Residency and Fellowship Programs
As part of the training required to practice medicine in the United States, most states require three to five years of graduate medical education for licensure. Subspecialty training through fellowships can extend the graduate medical education process to as much as 11 years after completion of MD program requirements.
Medical residencies and fellowships provide a vast array of inpatient and outpatient training experiences for future physicians as well as opportunities in medical research. IU School of Medicine sponsors 86 ACGME-accredited and 55 Non-ACGME residencies and fellowships in a broad range of specialties. IU School of Medicine is also the sponsoring institution for the accredited School of Dentistry residency and fellowship programs.
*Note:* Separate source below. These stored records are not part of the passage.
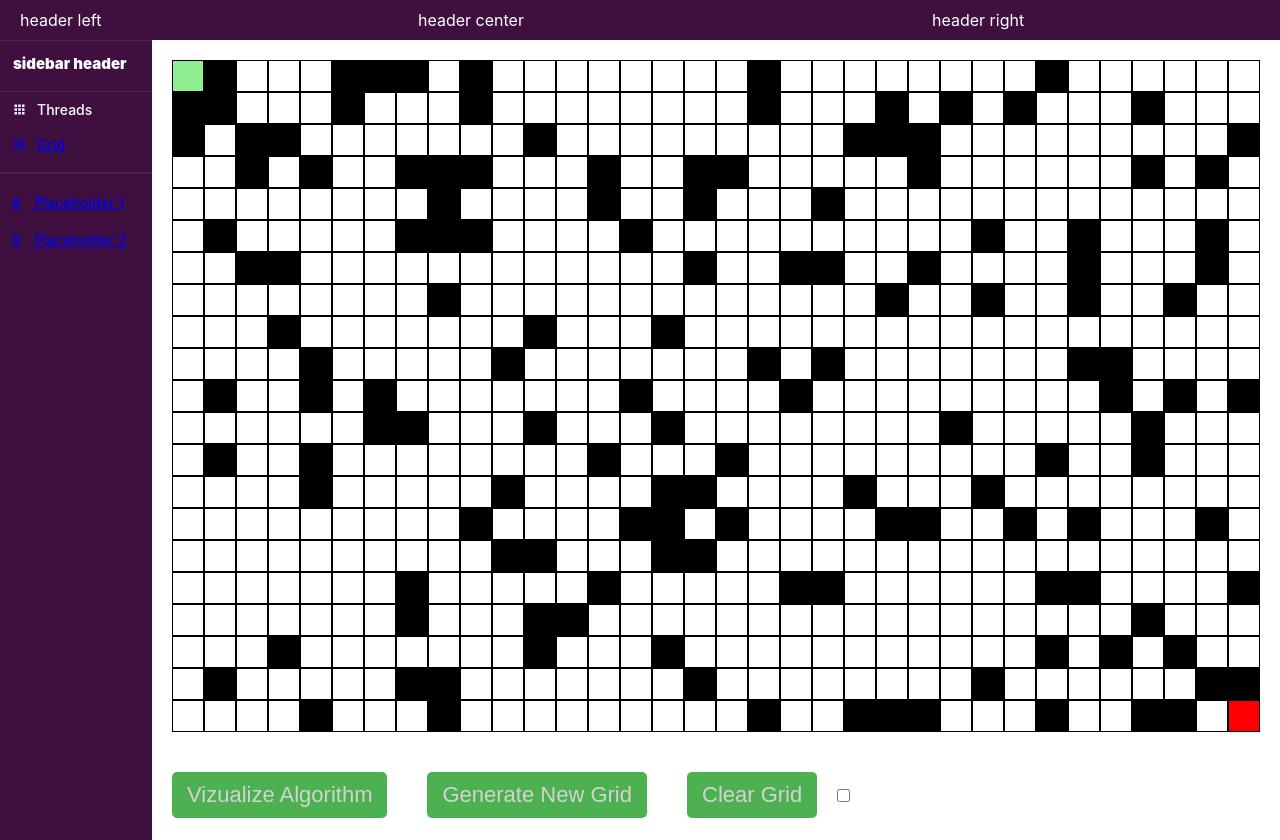
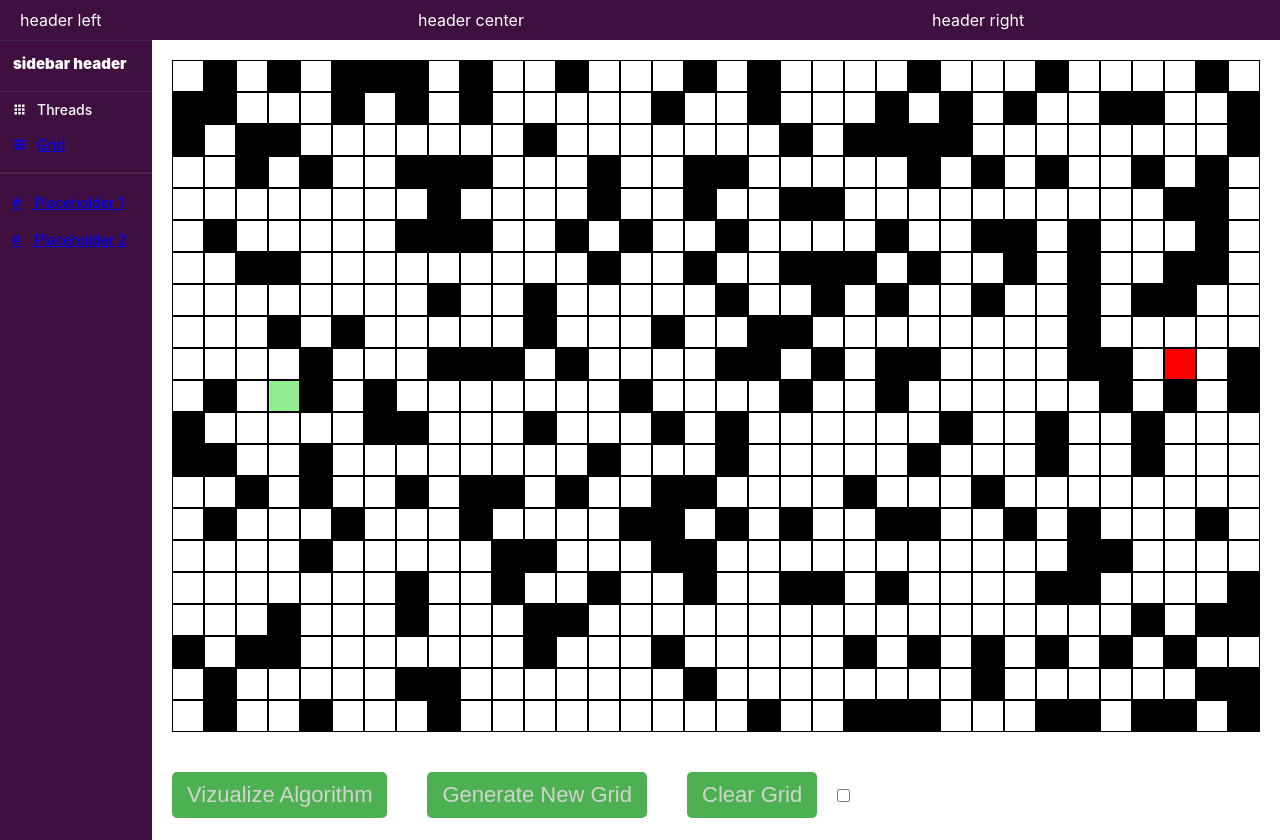
Before and after one commit to DjurreAikema/React_Algorithm-visualization, a React (Create React App) app: page /grid in a window 1280 px wide. Built offline with nearby package versions, Linux system fonts and the light colour scheme.

Commit message:
latest changes

```diff
--- a/src/components/Grid.css
+++ b/src/components/Grid.css
@@ -4,6 +4,7 @@
 
   display: flex;
   flex-direction: column;
+  width: 100%;
 
   max-width: 90%;
 }
--- a/src/components/Grid.js
+++ b/src/components/Grid.js
@@ -11,10 +11,15 @@ export default function Grid() {
     const rows = (isNaN(Math.floor(mainBodysize.height/30))) ? 10 : Math.floor(mainBodysize.height/30)
     const cols = (isNaN(Math.floor(mainBodysize.width/30))) ? 10 : Math.floor(mainBodysize.width/30)
 
-    const NODE_START_ROW = 0
-    const NODE_START_COL = 0
-    const NODE_END_ROW = rows - 1
-    const NODE_END_COL = cols - 1
+    // const NODE_START_ROW = 0
+    // const NODE_START_COL = 0
+    // const NODE_END_ROW = rows - 1
+    // const NODE_END_COL = cols - 1
+
+    const NODE_START_ROW = Math.floor(rows/2)
+    const NODE_START_COL = 3
+    const NODE_END_ROW = Math.floor(rows/2) - 1
+    const NODE_END_COL = cols - 3
 
     //Create the react states
     const [Grid, setGrid] = useState([])
@@ -51,7 +56,7 @@ export default function Grid() {
             row,
             start: row === NODE_START_ROW && col === NODE_START_COL,
             end: row === NODE_END_ROW && col === NODE_END_COL,
-            wall: (Math.random(1) < 0.2 ? true : false),
+            wall: (Math.random(1) < 0.3 ? true : false),
             g: 0,
             f: 0,
             h: 0,
--- a/src/components/Sidebar.css
+++ b/src/components/Sidebar.css
@@ -2,6 +2,7 @@
   color: white;
   flex: 0.3;
   flex-grow: 1;
+  flex-basis: 0;
   background-color: var(--slack-color);
   border-top: 1px solid #49274b;
   max-width: 260px;
```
IU School of Medicine provides its resident and fellow physicians a generous benefits package that includes comprehensive health and medical coverage as well as mental health and personal counseling care. In addition, paid time off for residents and fellows is encouraged for the purpose of increasing personal well-being. House staff also receive on-call meals, preferential parking at no charge, and tuition discounts at Indiana University for dependents and spouse.
Patient Care in Prestigious Hospitals and Centers
Expansive Medical Libraries
Several professional medical libraries are available to IU School of Medicine residents and fellows. The IU Health Medical Library is located in Methodist Hospital and is equipped with computers and office equipment for use by graduate medical education trainees. Library services at the Ruth Lilly Medical Library include reference assistance, inter-library loans, and free training classes. The VA Medical Library is provided by the US Department of Veterans Affairs.
Integrating resident physicians into the local healthcare and wellness environment is central to the experience at IU School of Medicine, where networking opportunities and access to the academic mission of the organization complement the clinical skills gained as part of training. A mentoring program matches each resident with a Faculty mentor who offers expertise and advice in the specialty area of focus. Residents also participate on professional committees to round out the experience and prepare for successful careers in medicine.
In addition, the Underrepresented in Medicine (URM) Mentor/Mentee Program is designed to enhance the experience of underrepresented residents and fellows in Medicine—including first generation learners, learners from rural areas, and educationally or economically disadvantaged learners—to ensure that all future physicians are poised for successful careers regardless of ethnicity, race, sexual orientation, gender identity or other personal attributes. The program engages residents and fellows with faculty committed to supporting the development of a diverse workforce in healthcare and offers a wide range of activities, social events, workshops and networking opportunities.